# Task material
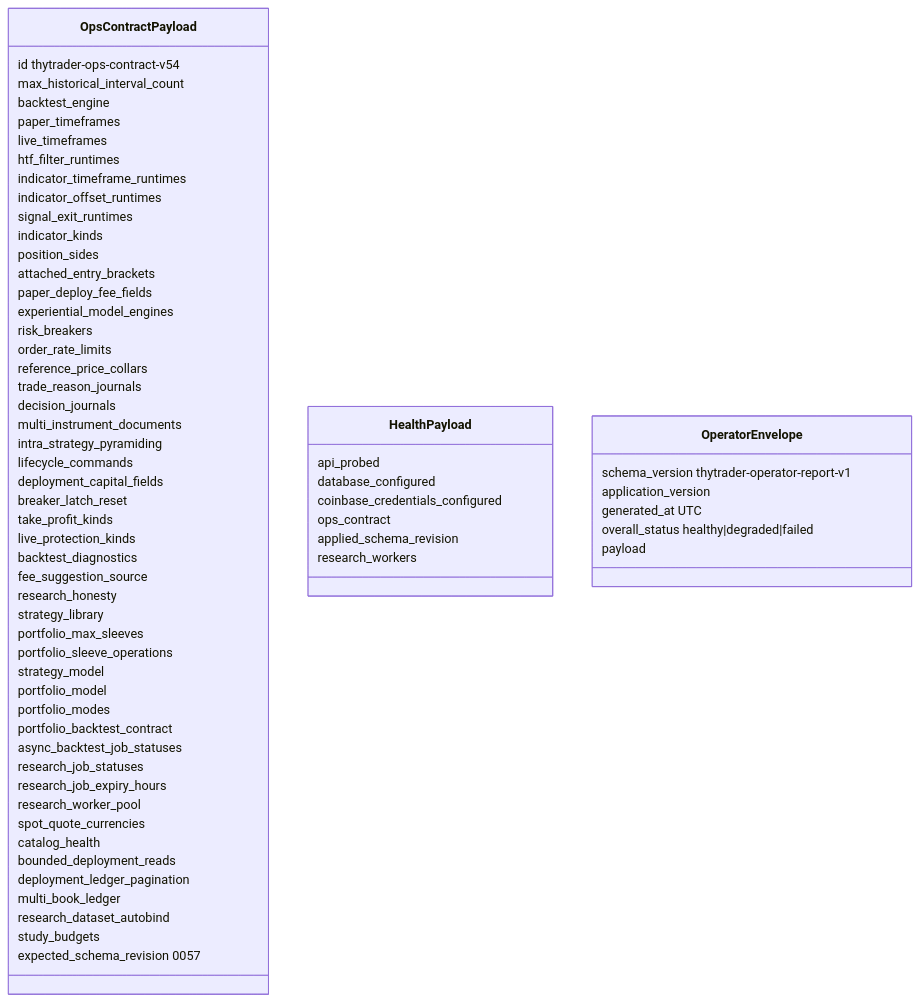
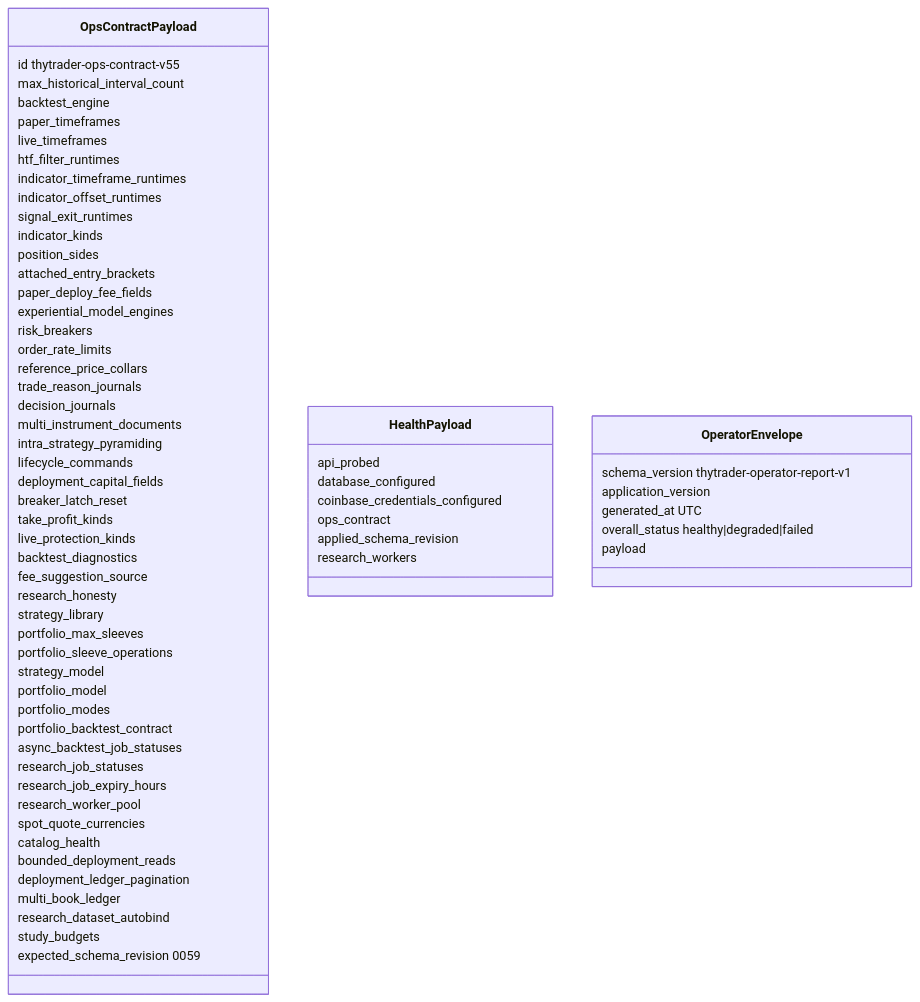
The diagram in docs/architecture/contracts/ops-contract.md (Zoltesh/thytrader), drawn with Mermaid before and after one commit. The commit also changed other lines of this file and 61 other files, not shown here.

````diff
--- a/docs/architecture/contracts/ops-contract.md
+++ b/docs/architecture/contracts/ops-contract.md
@@ -67,68 +67,68 @@
 ```mermaid
 classDiagram
   class OpsContractPayload {
-    id thytrader-ops-contract-v54
+    id thytrader-ops-contract-v55
     max_historical_interval_count
     backtest_engine
     paper_timeframes
     live_timeframes
     htf_filter_runtimes
     indicator_timeframe_runtimes
     indicator_offset_runtimes
     signal_exit_runtimes
     indicator_kinds
     position_sides
     attached_entry_brackets
     paper_deploy_fee_fields
     experiential_model_engines
     risk_breakers
     order_rate_limits
     reference_price_collars
     trade_reason_journals
     decision_journals
     multi_instrument_documents
     intra_strategy_pyramiding
     lifecycle_commands
     deployment_capital_fields
     breaker_latch_reset
     take_profit_kinds
     live_protection_kinds
     backtest_diagnostics
     fee_suggestion_source
     research_honesty
     strategy_library
     portfolio_max_sleeves
     portfolio_sleeve_operations
     strategy_model
     portfolio_model
     portfolio_modes
     portfolio_backtest_contract
     async_backtest_job_statuses
     research_job_statuses
     research_job_expiry_hours
     research_worker_pool
     spot_quote_currencies
     catalog_health
     bounded_deployment_reads
     deployment_ledger_pagination
     multi_book_ledger
     research_dataset_autobind
     study_budgets
-    expected_schema_revision 0057
+    expected_schema_revision 0059
   }
   class HealthPayload {
     api_probed
     database_configured
     coinbase_credentials_configured
     ops_contract
     applied_schema_revision
     research_workers
   }
   class OperatorEnvelope {
     schema_version thytrader-operator-report-v1
     application_version
     generated_at UTC
     overall_status healthy|degraded|failed
     payload
   }
 ```
````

# What to do
Retype every record above exactly as written, but leave out the pictures.

# Exercise output
The diagram in docs/architecture/contracts/ops-contract.md (Zoltesh/thytrader), drawn with Mermaid before and after one commit. The commit also changed other lines of this file and 61 other files, not shown here.

````diff
--- a/docs/architecture/contracts/ops-contract.md
+++ b/docs/architecture/contracts/ops-contract.md
@@ -67,68 +67,68 @@
 ```mermaid
 classDiagram
   class OpsContractPayload {
-    id thytrader-ops-contract-v54
+    id thytrader-ops-contract-v55
     max_historical_interval_count
     backtest_engine
     paper_timeframes
     live_timeframes
     htf_filter_runtimes
     indicator_timeframe_runtimes
     indicator_offset_runtimes
     signal_exit_runtimes
     indicator_kinds
     position_sides
     attached_entry_brackets
     paper_deploy_fee_fields
     experiential_model_engines
     risk_breakers
     order_rate_limits
     reference_price_collars
     trade_reason_journals
     decision_journals
     multi_instrument_documents
     intra_strategy_pyramiding
     lifecycle_commands
     deployment_capital_fields
     breaker_latch_reset
     take_profit_kinds
     live_protection_kinds
     backtest_diagnostics
     fee_suggestion_source
     research_honesty
     strategy_library
     portfolio_max_sleeves
     portfolio_sleeve_operations
     strategy_model
     portfolio_model
     portfolio_modes
     portfolio_backtest_contract
     async_backtest_job_statuses
     research_job_statuses
     research_job_expiry_hours
     research_worker_pool
     spot_quote_currencies
     catalog_health
     bounded_deployment_reads
     deployment_ledger_pagination
     multi_book_ledger
     research_dataset_autobind
     study_budgets
-    expected_schema_revision 0057
+    expected_schema_revision 0059
   }
   class HealthPayload {
     api_probed
     database_configured
     coinbase_credentials_configured
     ops_contract
     applied_schema_revision
     research_workers
   }
   class OperatorEnvelope {
     schema_version thytrader-operator-report-v1
     application_version
     generated_at UTC
     overall_status healthy|degraded|failed
     payload
   }
 ```
````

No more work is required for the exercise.